(Supplied material)
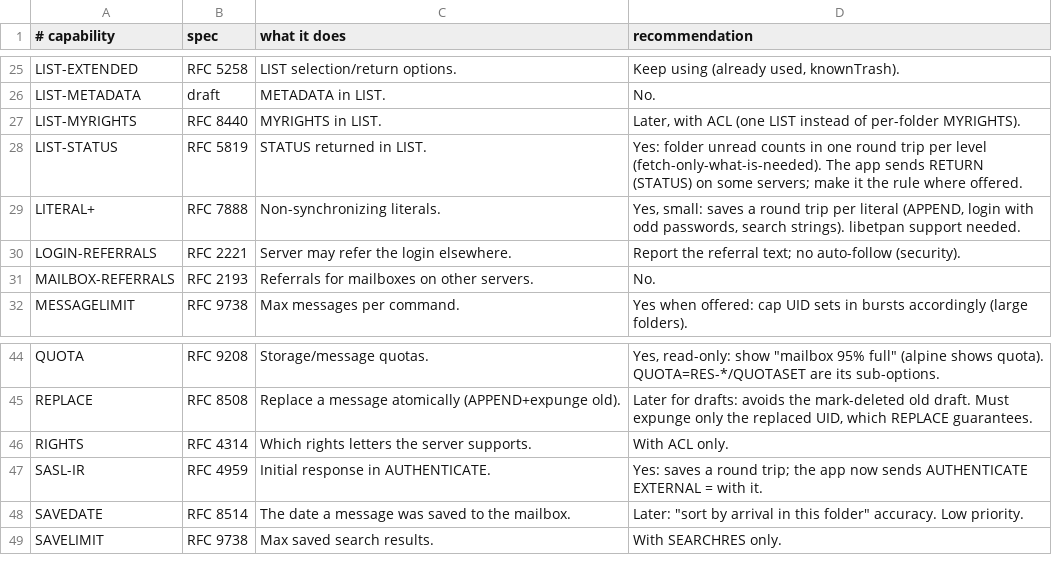
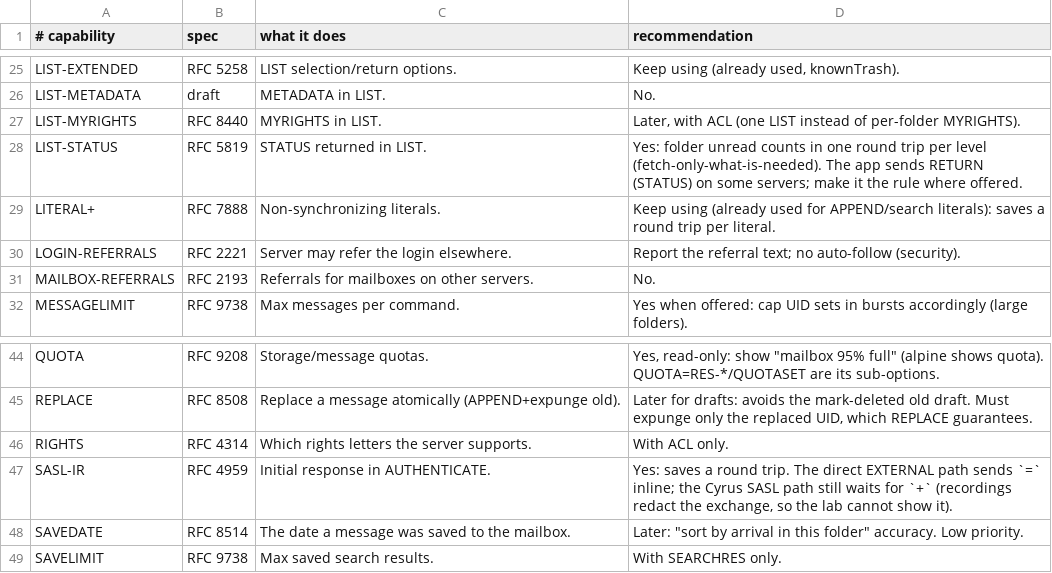
Before and after one commit to davidelang/liveimap, a TSV file: tools/test-servers/capability-notes.tsv, drawn as a sheet; only a part is shown, gaps mark what is left out.

Commit message:
capgap_table: passive capabilities, compact server lists; notes: LITERAL+/SASL-IR corrected

```diff
--- a/tools/test-servers/capability-notes.tsv
+++ b/tools/test-servers/capability-notes.tsv
@@ -28,3 +28,3 @@ LIST-MYRIGHTS	RFC 8440	MYRIGHTS in LIST.	Later, with ACL (one LIST instead of pe
 LIST-STATUS	RFC 5819	STATUS returned in LIST.	Yes: folder unread counts in one round trip per level (fetch-only-what-is-needed). The app sends RETURN (STATUS) on some servers; make it the rule where offered.
-LITERAL+	RFC 7888	Non-synchronizing literals.	Yes, small: saves a round trip per literal (APPEND, login with odd passwords, search strings). libetpan support needed.
+LITERAL+	RFC 7888	Non-synchronizing literals.	Keep using (already used for APPEND/search literals): saves a round trip per literal.
 LOGIN-REFERRALS	RFC 2221	Server may refer the login elsewhere.	Report the referral text; no auto-follow (security).
@@ -46,3 +46,3 @@ REPLACE	RFC 8508	Replace a message atomically (APPEND+expunge old).	Later for dr
 RIGHTS	RFC 4314	Which rights letters the server supports.	With ACL only.
-SASL-IR	RFC 4959	Initial response in AUTHENTICATE.	Yes: saves a round trip; the app now sends AUTHENTICATE EXTERNAL = with it.
+SASL-IR	RFC 4959	Initial response in AUTHENTICATE.	Yes: saves a round trip. The direct EXTERNAL path sends `=` inline; the Cyrus SASL path still waits for `+` (recordings redact the exchange, so the lab cannot show it).
 SAVEDATE	RFC 8514	The date a message was saved to the mailbox.	Later: "sort by arrival in this folder" accuracy. Low priority.
```
Also changed, not shown: 1 other file.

(Work task) Please find each line in the records above that holds the word "saves", and copy it.

(Output of the task)
-LITERAL+	RFC 7888	Non-synchronizing literals.	Yes, small: saves a round trip per literal (APPEND, login with odd passwords, search strings). libetpan support needed.
+LITERAL+	RFC 7888	Non-synchronizing literals.	Keep using (already used for APPEND/search literals): saves a round trip per literal.
-SASL-IR	RFC 4959	Initial response in AUTHENTICATE.	Yes: saves a round trip; the app now sends AUTHENTICATE EXTERNAL = with it.
+SASL-IR	RFC 4959	Initial response in AUTHENTICATE.	Yes: saves a round trip. The direct EXTERNAL path sends `=` inline; the Cyrus SASL path still waits for `+` (recordings redact the exchange, so the lab cannot show it).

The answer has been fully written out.